Data records:
▬▬▬▬▬▬▬▬▬▬

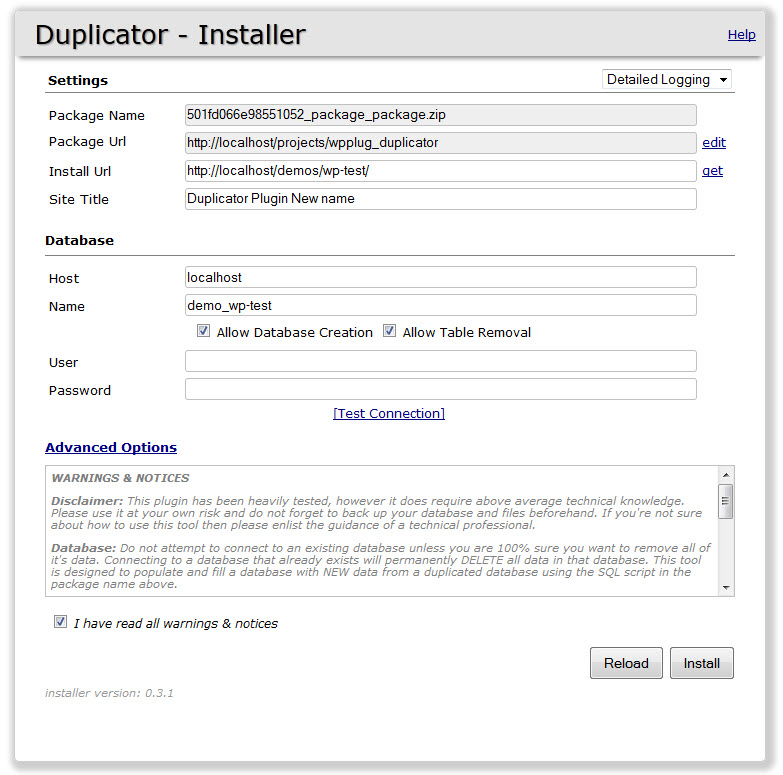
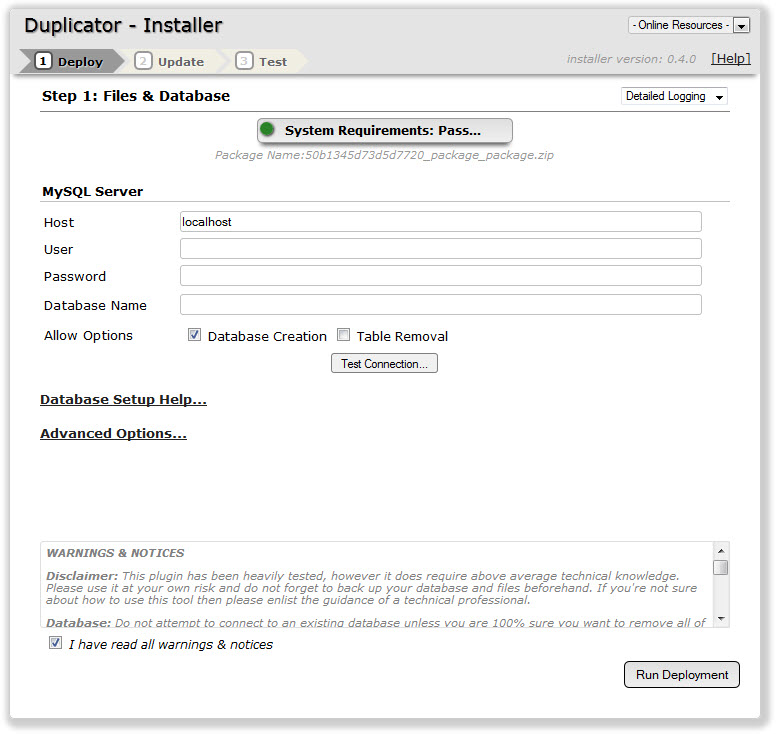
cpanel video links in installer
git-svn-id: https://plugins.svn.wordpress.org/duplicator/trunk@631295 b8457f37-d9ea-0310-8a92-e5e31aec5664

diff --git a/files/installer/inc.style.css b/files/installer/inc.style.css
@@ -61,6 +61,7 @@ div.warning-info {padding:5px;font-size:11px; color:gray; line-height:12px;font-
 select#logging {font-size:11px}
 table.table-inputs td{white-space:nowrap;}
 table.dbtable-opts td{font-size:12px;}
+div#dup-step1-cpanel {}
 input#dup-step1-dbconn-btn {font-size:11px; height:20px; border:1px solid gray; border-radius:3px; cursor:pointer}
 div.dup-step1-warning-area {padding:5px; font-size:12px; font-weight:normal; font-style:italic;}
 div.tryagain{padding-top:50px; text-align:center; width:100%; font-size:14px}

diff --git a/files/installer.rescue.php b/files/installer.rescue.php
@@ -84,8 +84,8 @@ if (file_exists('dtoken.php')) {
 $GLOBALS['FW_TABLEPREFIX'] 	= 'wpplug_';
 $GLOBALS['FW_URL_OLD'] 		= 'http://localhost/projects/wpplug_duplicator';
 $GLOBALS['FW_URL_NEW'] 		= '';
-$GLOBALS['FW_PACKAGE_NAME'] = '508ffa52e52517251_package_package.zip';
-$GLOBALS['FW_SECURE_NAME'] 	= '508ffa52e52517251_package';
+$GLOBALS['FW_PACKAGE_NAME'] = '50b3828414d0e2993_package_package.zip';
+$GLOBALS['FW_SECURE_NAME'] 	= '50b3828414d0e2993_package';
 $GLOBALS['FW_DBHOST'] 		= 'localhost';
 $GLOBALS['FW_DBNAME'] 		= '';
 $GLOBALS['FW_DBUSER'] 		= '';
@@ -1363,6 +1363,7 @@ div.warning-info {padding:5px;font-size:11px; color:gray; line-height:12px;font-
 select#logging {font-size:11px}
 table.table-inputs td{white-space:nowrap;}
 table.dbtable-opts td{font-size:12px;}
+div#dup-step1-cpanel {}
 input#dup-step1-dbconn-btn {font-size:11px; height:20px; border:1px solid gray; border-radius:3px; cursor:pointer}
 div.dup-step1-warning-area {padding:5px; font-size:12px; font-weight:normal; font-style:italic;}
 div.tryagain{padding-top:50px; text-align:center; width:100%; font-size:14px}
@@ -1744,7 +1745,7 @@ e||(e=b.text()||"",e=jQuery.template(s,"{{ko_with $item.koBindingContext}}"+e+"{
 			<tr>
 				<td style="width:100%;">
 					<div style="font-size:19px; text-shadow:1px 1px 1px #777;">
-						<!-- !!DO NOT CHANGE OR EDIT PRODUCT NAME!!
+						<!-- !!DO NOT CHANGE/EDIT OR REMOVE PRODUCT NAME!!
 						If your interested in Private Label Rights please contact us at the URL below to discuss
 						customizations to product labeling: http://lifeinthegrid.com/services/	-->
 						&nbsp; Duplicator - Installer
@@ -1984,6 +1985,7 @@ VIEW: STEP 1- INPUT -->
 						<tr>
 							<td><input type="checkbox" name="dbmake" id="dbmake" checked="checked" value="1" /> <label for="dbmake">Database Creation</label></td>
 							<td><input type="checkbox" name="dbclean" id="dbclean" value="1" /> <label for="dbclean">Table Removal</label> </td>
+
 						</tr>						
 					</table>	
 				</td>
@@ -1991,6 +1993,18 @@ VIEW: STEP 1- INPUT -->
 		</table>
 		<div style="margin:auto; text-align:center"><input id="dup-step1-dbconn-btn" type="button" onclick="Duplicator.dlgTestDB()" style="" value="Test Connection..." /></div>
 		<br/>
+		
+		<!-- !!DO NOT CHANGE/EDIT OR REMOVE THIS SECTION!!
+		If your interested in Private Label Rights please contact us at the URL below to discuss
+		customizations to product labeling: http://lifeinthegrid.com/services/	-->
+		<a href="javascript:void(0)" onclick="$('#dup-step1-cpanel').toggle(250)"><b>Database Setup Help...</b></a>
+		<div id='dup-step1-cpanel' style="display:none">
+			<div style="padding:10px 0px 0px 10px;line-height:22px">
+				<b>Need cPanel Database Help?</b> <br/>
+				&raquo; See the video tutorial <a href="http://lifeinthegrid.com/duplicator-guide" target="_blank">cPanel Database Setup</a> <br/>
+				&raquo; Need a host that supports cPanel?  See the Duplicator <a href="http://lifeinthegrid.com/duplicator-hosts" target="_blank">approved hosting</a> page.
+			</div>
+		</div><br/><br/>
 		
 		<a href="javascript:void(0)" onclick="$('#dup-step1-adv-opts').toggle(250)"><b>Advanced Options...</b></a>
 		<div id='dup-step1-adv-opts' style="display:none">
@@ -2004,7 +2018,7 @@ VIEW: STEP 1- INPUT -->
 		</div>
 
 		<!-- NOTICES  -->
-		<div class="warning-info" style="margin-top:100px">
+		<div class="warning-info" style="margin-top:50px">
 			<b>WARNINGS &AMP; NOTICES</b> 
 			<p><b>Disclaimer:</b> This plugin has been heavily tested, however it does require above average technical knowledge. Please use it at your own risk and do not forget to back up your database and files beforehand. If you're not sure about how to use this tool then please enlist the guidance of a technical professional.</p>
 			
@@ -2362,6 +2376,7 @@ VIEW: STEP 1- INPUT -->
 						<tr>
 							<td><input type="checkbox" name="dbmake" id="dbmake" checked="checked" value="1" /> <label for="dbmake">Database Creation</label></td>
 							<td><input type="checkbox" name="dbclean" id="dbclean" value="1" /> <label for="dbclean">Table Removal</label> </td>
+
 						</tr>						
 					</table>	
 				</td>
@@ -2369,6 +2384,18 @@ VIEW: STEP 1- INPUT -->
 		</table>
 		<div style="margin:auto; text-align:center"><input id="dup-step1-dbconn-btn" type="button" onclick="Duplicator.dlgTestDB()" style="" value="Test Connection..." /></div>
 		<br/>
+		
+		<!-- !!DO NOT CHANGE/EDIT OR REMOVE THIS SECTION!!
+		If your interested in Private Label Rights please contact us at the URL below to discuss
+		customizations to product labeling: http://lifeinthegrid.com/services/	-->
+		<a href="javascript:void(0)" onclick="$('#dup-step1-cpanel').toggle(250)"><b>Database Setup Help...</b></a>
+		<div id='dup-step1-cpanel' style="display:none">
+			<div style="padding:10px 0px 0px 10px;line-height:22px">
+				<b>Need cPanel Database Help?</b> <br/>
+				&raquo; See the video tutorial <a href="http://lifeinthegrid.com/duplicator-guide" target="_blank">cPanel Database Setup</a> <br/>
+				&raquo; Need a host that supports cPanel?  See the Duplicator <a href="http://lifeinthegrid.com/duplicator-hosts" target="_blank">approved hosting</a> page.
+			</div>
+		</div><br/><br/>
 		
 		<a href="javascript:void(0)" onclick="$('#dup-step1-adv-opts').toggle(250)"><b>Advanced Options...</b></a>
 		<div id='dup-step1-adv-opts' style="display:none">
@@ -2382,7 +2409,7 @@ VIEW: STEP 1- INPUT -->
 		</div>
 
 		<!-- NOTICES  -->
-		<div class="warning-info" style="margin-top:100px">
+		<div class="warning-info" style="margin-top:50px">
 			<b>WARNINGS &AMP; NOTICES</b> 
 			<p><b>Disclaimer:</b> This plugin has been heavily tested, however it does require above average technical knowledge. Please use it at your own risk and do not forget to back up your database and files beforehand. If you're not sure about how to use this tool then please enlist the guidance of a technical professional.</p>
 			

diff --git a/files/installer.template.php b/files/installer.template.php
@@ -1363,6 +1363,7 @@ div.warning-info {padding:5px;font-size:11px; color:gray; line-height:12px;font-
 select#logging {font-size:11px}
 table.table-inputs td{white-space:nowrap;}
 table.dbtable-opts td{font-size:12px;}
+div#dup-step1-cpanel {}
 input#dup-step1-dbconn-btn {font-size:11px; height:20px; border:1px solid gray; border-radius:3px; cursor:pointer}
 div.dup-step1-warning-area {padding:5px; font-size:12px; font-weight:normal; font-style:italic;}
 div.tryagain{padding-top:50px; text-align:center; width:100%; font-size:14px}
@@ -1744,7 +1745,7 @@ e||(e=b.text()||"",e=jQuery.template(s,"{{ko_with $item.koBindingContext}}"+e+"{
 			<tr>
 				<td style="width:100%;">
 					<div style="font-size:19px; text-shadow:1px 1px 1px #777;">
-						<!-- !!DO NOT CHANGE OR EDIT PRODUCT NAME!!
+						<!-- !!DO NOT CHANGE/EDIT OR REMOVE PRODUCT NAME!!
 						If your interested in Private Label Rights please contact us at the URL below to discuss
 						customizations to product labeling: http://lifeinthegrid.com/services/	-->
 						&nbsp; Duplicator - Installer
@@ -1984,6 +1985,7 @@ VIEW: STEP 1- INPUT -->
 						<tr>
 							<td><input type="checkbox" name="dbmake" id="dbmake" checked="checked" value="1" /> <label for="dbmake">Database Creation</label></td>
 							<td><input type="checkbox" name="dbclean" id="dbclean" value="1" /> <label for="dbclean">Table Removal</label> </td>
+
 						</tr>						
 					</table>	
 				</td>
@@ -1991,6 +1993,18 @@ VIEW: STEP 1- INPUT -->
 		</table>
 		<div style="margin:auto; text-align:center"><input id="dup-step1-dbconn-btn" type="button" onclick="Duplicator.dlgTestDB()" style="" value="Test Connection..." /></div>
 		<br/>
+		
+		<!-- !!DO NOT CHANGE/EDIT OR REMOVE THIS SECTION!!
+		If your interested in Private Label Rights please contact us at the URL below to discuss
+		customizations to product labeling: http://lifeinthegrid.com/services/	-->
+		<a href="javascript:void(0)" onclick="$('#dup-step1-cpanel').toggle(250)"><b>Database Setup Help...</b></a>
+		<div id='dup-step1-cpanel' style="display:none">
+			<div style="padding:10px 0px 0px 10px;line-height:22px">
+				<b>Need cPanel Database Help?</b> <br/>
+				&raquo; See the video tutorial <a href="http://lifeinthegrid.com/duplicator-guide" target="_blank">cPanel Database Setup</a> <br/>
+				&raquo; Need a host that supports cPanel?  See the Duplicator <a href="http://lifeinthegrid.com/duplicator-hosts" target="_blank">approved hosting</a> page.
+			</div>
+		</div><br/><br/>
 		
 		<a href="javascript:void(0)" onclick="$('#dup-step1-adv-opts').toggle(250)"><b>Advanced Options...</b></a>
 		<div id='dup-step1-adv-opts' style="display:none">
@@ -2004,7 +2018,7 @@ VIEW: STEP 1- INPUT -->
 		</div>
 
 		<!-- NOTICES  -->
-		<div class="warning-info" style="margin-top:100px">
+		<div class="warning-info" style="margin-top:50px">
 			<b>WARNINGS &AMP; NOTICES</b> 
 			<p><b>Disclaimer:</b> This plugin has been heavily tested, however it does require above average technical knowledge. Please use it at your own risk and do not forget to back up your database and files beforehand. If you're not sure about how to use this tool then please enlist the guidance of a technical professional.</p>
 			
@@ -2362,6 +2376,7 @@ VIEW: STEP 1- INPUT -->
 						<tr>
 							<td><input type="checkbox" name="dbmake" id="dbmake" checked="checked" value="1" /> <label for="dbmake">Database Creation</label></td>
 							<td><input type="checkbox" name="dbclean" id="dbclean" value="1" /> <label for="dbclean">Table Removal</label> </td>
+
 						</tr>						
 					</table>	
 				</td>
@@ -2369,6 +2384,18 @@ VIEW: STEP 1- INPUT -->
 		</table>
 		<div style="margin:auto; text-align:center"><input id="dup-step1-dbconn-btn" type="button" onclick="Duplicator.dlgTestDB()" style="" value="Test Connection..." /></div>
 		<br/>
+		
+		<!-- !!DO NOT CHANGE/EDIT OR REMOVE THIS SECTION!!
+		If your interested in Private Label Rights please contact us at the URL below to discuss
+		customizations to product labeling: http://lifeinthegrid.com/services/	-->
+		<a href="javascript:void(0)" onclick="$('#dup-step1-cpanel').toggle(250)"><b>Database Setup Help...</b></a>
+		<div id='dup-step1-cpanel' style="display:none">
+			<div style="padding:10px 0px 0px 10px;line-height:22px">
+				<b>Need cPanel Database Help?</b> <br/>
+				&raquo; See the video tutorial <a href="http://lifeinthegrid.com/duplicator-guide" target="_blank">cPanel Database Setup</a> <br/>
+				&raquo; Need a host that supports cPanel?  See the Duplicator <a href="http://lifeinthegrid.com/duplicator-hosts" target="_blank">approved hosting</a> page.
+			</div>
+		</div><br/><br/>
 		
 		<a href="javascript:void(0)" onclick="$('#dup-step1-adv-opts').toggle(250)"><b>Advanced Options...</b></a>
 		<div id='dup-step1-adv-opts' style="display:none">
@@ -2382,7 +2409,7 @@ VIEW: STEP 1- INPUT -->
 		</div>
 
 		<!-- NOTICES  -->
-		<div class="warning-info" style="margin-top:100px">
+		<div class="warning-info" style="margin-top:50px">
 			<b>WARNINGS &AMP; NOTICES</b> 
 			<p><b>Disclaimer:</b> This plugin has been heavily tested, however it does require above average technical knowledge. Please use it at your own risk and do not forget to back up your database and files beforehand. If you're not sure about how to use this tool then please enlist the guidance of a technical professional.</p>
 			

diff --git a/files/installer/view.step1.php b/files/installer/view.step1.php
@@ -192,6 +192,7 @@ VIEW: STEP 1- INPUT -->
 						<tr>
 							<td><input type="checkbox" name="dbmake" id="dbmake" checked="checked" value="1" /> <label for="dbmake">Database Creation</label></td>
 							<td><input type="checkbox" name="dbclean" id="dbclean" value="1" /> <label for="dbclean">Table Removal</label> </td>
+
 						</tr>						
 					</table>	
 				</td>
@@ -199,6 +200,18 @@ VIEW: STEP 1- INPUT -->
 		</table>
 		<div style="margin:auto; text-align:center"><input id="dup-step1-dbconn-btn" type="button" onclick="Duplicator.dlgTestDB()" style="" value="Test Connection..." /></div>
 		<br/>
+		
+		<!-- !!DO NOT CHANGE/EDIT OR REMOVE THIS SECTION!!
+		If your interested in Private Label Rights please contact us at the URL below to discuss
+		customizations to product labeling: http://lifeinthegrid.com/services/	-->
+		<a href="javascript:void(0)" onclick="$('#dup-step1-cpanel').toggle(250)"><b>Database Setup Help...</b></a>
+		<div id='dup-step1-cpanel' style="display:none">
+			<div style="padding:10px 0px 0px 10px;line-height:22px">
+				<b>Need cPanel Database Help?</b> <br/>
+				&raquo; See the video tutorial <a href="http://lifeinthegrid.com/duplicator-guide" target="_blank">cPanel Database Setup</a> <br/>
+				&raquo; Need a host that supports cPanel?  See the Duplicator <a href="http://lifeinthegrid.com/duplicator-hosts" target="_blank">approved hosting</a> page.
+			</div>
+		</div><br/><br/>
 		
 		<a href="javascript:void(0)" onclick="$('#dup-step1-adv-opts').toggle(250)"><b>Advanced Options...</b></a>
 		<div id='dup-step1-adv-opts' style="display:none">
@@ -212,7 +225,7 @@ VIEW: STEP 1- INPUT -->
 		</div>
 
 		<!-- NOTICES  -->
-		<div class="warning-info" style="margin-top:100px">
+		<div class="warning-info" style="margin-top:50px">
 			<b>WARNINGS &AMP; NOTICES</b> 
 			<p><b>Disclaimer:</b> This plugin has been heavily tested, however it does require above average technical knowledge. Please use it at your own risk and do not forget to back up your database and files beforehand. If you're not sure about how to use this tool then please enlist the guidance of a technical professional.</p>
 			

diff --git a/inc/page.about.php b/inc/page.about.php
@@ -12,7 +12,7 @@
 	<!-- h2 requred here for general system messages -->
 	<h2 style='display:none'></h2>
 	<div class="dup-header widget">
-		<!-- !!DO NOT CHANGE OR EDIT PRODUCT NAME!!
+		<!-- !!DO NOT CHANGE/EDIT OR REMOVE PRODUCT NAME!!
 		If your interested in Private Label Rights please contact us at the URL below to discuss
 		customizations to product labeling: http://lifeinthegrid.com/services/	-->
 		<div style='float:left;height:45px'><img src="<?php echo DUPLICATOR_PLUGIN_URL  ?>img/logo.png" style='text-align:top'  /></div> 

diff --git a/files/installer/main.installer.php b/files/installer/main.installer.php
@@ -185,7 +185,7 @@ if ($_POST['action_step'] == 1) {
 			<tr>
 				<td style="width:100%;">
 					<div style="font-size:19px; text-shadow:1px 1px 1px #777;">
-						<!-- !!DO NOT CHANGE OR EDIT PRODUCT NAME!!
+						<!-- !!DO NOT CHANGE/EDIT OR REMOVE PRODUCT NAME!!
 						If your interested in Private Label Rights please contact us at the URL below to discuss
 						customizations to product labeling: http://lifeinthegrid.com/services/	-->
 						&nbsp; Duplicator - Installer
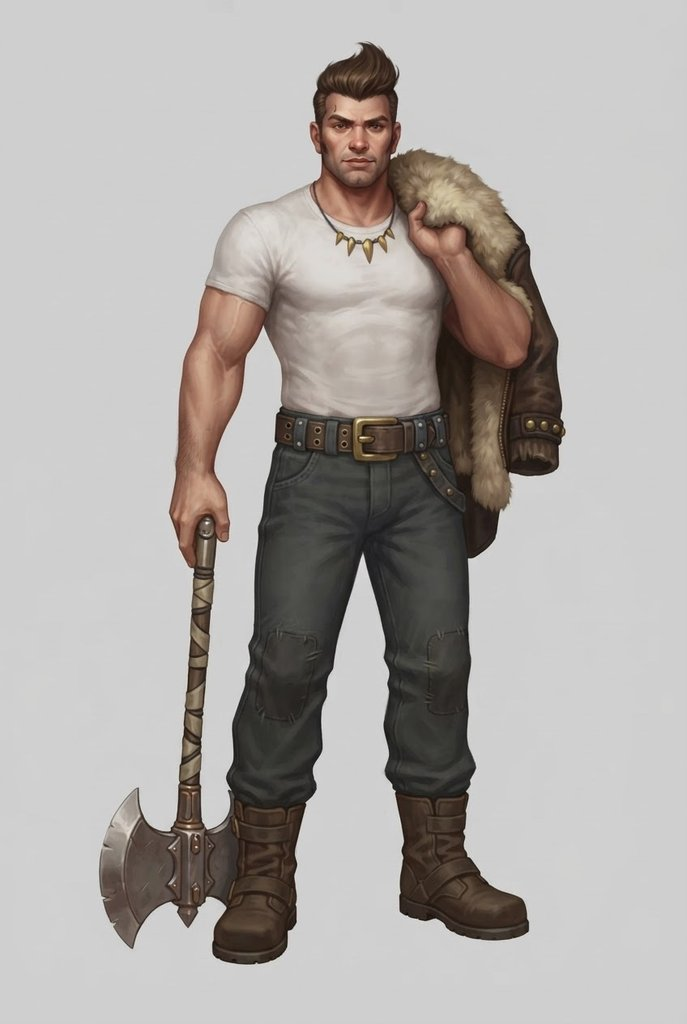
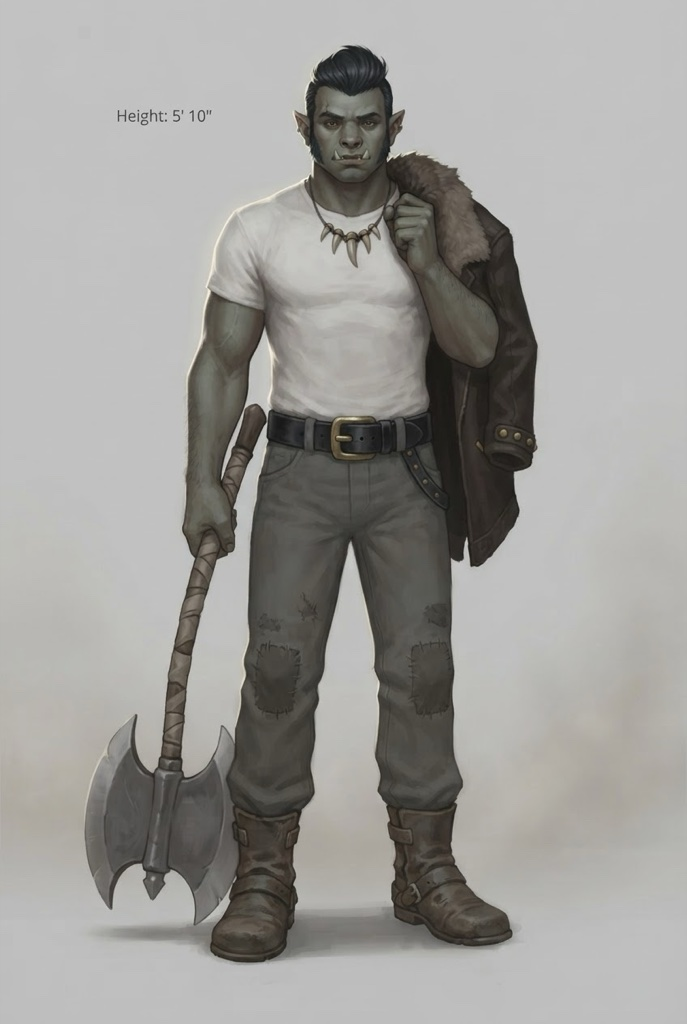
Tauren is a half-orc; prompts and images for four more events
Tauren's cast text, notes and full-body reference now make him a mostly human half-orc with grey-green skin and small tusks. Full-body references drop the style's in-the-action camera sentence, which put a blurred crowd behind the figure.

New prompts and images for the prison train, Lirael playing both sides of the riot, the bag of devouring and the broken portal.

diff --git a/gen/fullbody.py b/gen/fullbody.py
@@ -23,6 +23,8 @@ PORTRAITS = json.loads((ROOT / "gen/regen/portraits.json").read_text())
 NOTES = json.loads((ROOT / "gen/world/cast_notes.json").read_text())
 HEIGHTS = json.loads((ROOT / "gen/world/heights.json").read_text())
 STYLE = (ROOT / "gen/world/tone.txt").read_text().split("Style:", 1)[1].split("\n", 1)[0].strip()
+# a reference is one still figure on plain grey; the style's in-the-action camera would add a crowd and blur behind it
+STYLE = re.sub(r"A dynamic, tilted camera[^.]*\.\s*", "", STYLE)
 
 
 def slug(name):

▬▬▬▬▬▬▬▬▬▬

_THE PROBLEM:_ Give only the number of lines above that hold the string "diff".

_REPLY:_ 7